Adios, Ultra Foods
Do fireflies prefer wet or dry summers? Can't say, but I did see the first fireflies of the season on Saturday evening. Just a handful, though. Maybe the dry summer so far will keep their numbers down, or maybe they're advance scouts for a firefly invasion.
Over years I've mentioned visiting a "discount grocery store" and almost each time it's been Ultra Foods of Hanover Park, Ill., one of a small local chain of stores anchoring a shopping center not far from where I live. From its parking lot, I saw a car floating in a pond; chanced across a box of Quisp there but didn't buy any; found peanut butter from Argentina there and did buy some; likewise some cookies from Columbia; bought domestic peanut butter for 88¢ a jar there during the peanut scare of early 2009; saw some shoplifters on a perp walk out of its doors; found Black Jack and Clove gum on its shelves; and more.
I got to know the place pretty well, in fact. Mostly I went there for its frequent discounts on soft drinks and a few other items, but we also enjoyed some of the deli's meats and cheeses, and the bakery's French bread and its doughnuts, some of which were very good.
Friday afternoon, I arrived to pick up some of these very items, though I'd noticed that there was no Ultra Foods circular in Wednesday's paper (the grocery circulars are, alas, one of the main reasons to hang on to the subscription). I figured it was left out by mistake.
But no: a sign at the Ultra Foods in Hanover Park said, THIS STORE IS CLOSING. EVERYTHING 20% OFF. What? That can't be right. Closing? Why? Didn't make its numbers? Lost its lease? I thought discount grocers had done well in the hard years since 2008, but it's always been true that the grocery business is a thin-margin high wire act.
The store had closed its bakery and deli, and was no longer restocking items that sold out. Certain aisles were practically empty. It was about as depressing as a grocery store can be without being visibly infested by rodents. One employee, a fellow about my age, was restocking some fruit, or maybe just re-arranging it. He looked miserable. I expect he was, since the ax hadn't fallen that long ago.
"When's the last day?" I asked my cashier, a young woman. She wasn't that upset, because she was going back to school in the fall anyway. She wasn't sure when the last day was, though. Whenever everything is sold off. Soon.

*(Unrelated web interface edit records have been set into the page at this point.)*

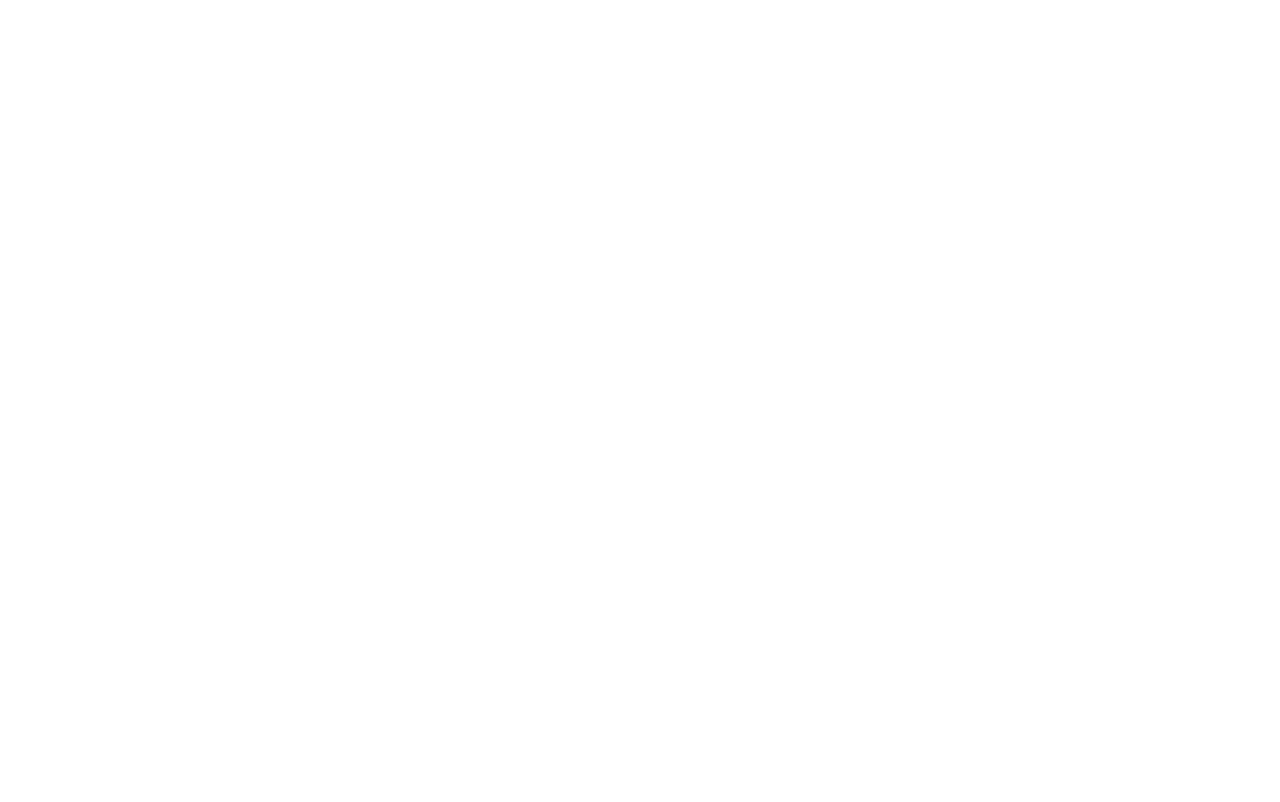
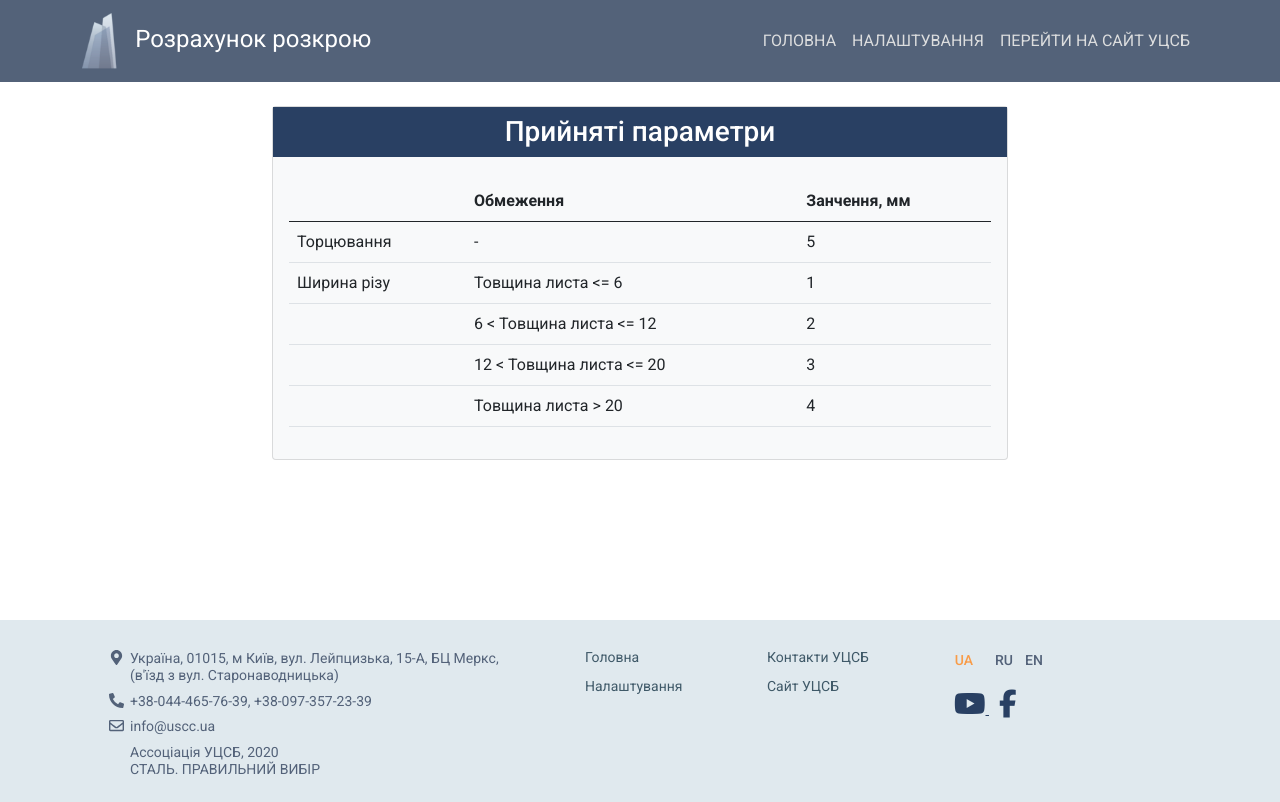
Before and after one commit to vdovkin/USCC-cutting, a plain HTML site: page settings.html in a window 1280 px wide. Drawn offline with nearby package versions, Linux system fonts and the light colour scheme.

Commit message:
add parametrs

```diff
--- a/settings.html
+++ b/settings.html
@@ -0,0 +1,195 @@
+<!DOCTYPE html>
+<html>
+
+<head>
+    <meta charset="utf-8" />
+    <meta http-equiv="x-ua-compatible" content="ie=edge" />
+    <title>Калькулятор розкрою - УЦСБ</title>
+    <meta name="description" content="" />
+    <meta name="viewport" content="width=device-width, initial-scale=1" />
+
+    <!-- favicon -->
+    <link rel="shortcut icon" type="image/x-icon" href="static/img/favicon.png" />
+
+    <!-- font awesome -->
+    <script src="https://kit.fontawesome.com/5de3e67cfc.js" crossorigin="anonymous"></script>
+
+    <!-- bootstrap css -->
+    <link href="https://cdn.jsdelivr.net/npm/bootstrap@5.0.0-beta1/dist/css/bootstrap.min.css" rel="stylesheet"
+        integrity="sha384-giJF6kkoqNQ00vy+HMDP7azOuL0xtbfIcaT9wjKHr8RbDVddVHyTfAAsrekwKmP1" crossorigin="anonymous">
+
+    <!-- Custom css -->
+    <link rel="stylesheet" href="static/css/style.css">
+</head>
+
+<body>
+    <div class="content">
+        <nav class="navbar  navbar-expand-md navbar-dark">
+            <div class="container">
+                <a class="navbar-brand" href="#">
+                    <img src="static/img/logo.png">
+                    <span class="ps-2">Розрахунок розкрою</span>
+
+                </a>
+                <button class="navbar-toggler" type="button" data-bs-toggle="collapse" data-bs-target="#navbarToggle"
+                    aria-controls="navbarToggle" aria-expanded="false" aria-label="Toggle navigation">
+                    <span class="navbar-toggler-icon"></span>
+                </button>
+                <div class="collapse navbar-collapse" id="navbarToggle">
+                    <div class="navbar-nav ms-auto">
+                        <a class="nav-item nav-link" href="index.html">Головна</a>
+                        <a class="nav-item nav-link" href="settings.html">Налаштування</a>
+                        <a class="nav-item nav-link" href="https://uscc.ua/">Перейти на сайт УЦСБ</a>
+                    </div>
+                </div>
+            </div>
+
+        </nav>
+
+        <main class="pb-4">
+            <div class="container mb-4">
+                <div class="row justify-content-center">
+                    <div class="col-12 col-lg-8">
+                        <div class="card mt-4 bg-light">
+                            <h3 class="results-header card-title text-center p-2">Прийняті параметри</h3>
+                            <div class="card-body">
+                                <table class="table table-hover table-rates">
+                                    <thead>
+                                        <tr>
+                                            <th scope="col"></th>
+                                            <th scope="col">Обмеження</th>
+                                            <th scope="col">Занчення, мм</th>
+                                        </tr>
+                                    </thead>
+                                    <tbody>
+                                        <tr>
+                                            <td>Торцювання</td>
+                                            <td>-</td>
+                                            <td>5</td>
+                                        </tr>
+                                        <tr>
+                                            <td>Ширина різу</td>
+                                            <td>Товщина листа <= 6</td>
+                                            <td>1</td>
+                                        </tr>
+                                        <tr>
+                                            <td></td>
+                                            <td> 6 < Товщина листа <= 12</td>
+                                            <td>2</td>
+                                        </tr>
+                                        <tr>
+                                            <td></td>
+                                            <td> 12 < Товщина листа <= 20</td>
+                                            <td>3</td>
+                                        </tr>
+                                        <tr>
+                                            <td></td>
+                                            <td> Товщина листа > 20</td>
+                                            <td>4</td>
+                                        </tr>
+
+                                    </tbody>
+                                </table>
+                            </div>
+                        </div>
+
+
+
+                    </div>
+                </div>
+            </div>
+        </main>
+    </div>
+
+    <footer class="footer">
+        <!-- Footer Links -->
+        <div class="container">
+            <div class="row ps-5">
+                <div class="col-md-5 cont">
+                    <div class="footer_contact_block_inner">
+                        <div class="text_with_icons">
+                            <p><svg aria-hidden="true" focusable="false" data-prefix="fas" data-icon="map-marker-alt"
+                                    class="svg-inline--fa fa-map-marker-alt fa-w-12" role="img"
+                                    xmlns="http://www.w3.org/2000/svg" viewBox="0 0 384 512">
+                                    <path fill="currentColor"
+                                        d="M172.268 501.67C26.97 291.031 0 269.413 0 192 0 85.961 85.961 0 192 0s192 85.961 192 192c0 77.413-26.97 99.031-172.268 309.67-9.535 13.774-29.93 13.773-39.464 0zM192 272c44.183 0 80-35.817 80-80s-35.817-80-80-80-80 35.817-80 80 35.817 80 80 80z">
+                                    </path>
+                                </svg>Україна, 01015, м Київ, вул. Лейпцизька, 15-А, БЦ Меркс, <br>(в'їзд з вул.
+                                Старонаводницька)</p>
+                        </div>
+                        <div class="text_with_icons">
+                            <p><svg xmlns="http://www.w3.org/2000/svg" aria-hidden="true" focusable="false"
+                                    data-prefix="fas" data-icon="phone-alt" class="svg-inline--fa fa-phone-alt fa-w-16"
+                                    role="img" viewBox="0 0 512 512">
+                                    <path fill="currentColor"
+                                        d="M497.39 361.8l-112-48a24 24 0 0 0-28 6.9l-49.6 60.6A370.66 370.66 0 0 1 130.6 204.11l60.6-49.6a23.94 23.94 0 0 0 6.9-28l-48-112A24.16 24.16 0 0 0 122.6.61l-104 24A24 24 0 0 0 0 48c0 256.5 207.9 464 464 464a24 24 0 0 0 23.4-18.6l24-104a24.29 24.29 0 0 0-14.01-27.6z">
+                                    </path>
+                                </svg><a href="tel:+38-044-280-18-20">+38-044-465-76-39, +38-097-357-23-39</a></p>
+                        </div>
+                        <div class="text_with_icons">
+                            <p><svg xmlns="http://www.w3.org/2000/svg" aria-hidden="true" focusable="false"
+                                    data-prefix="far" data-icon="envelope" class="svg-inline--fa fa-envelope fa-w-16"
+                                    role="img" viewBox="0 0 512 512">
+                                    <path fill="currentColor"
+                                        d="M464 64H48C21.49 64 0 85.49 0 112v288c0 26.51 21.49 48 48 48h416c26.51 0 48-21.49 48-48V112c0-26.51-21.49-48-48-48zm0 48v40.805c-22.422 18.259-58.168 46.651-134.587 106.49-16.841 13.247-50.201 45.072-73.413 44.701-23.208.375-56.579-31.459-73.413-44.701C106.18 199.465 70.425 171.067 48 152.805V112h416zM48 400V214.398c22.914 18.251 55.409 43.862 104.938 82.646 21.857 17.205 60.134 55.186 103.062 54.955 42.717.231 80.509-37.199 103.053-54.947 49.528-38.783 82.032-64.401 104.947-82.653V400H48z">
+                                    </path>
+                                </svg><a href="mailto:info@uscc.ua">info@uscc.ua</a></p>
+                        </div>
+                        <div>
+                            <p>Ассоціація УЦСБ, 2020<br>СТАЛЬ. ПРАВИЛЬНИЙ ВИБІР</p>
+                        </div>
+                    </div>
+                </div>
+
+                <!-- Grid column -->
+                <div class="col-md-2 footer-links d-none d-md-block">
+
+                    <ul>
+                        <li><a href="index.html">Головна</a></li>
+                        <li><a href="settings.html">Налаштування</a></li>
+                    </ul>
+                </div>
+                <!-- Grid column -->
+                <div class="col-md-2 footer-links d-none d-md-block">
+
+                    <ul>
+                        <li><a href="http://uscc.ua/kontaktu">Контакти УЦСБ</a></li>
+                        <li><a href="https://uscc.ua/">Сайт УЦСБ</a></li>
+                    </ul>
+                </div>
+                <!-- Grid column -->
+                <div class="col-md-3">
+                    <div class="socials">
+                        <div class="footer-lang-view" id="language-menu">
+                            <ul>
+                                <li><a href="#" class="selected-lan">ua</a></li>
+                                <li><a href="#">ru</a></li>
+                                <li><a href="#">en</a></li>
+                            </ul>
+                        </div>
+                        <div class="icons">
+                            <a href="https://www.youtube.com/channel/UCjLA-d50zc_8I665CgALoQg">
+                                <i class="fab fa-youtube fa-2x icons"></i>
+                            </a>
+                            <a href="https://www.facebook.com/UkrainianSteelConstructionCenter/">
+                                <i class="fab fa-facebook-f fa-2x icons"></i>
+                            </a>
+                        </div>
+                    </div>
+                </div>
+                <!-- Grid column -->
+            </div>
+            <!-- Grid row -->
+        </div>
+        <!-- Footer Links -->
+    </footer>
+
+
+
+    <!-- bootstrap js -->
+    <script src="https://cdn.jsdelivr.net/npm/bootstrap@5.0.0-beta1/dist/js/bootstrap.bundle.min.js"
+        integrity="sha384-ygbV9kiqUc6oa4msXn9868pTtWMgiQaeYH7/t7LECLbyPA2x65Kgf80OJFdroafW"
+        crossorigin="anonymous"></script>
+    <!-- custom js -->
+    <script src="static/js/main.js"></script>
+</body>
```
Also changed, not shown: index.html (+58 -8 lines), static/img/sheet.png (added).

So long, Ultra Foods. I will not, as the sign also suggested, be visiting the Wheaton location, unless I happen to be there anyway. It's a fine store, but that's too far to go for groceries, especially the discount kind. Time to look elsewhere.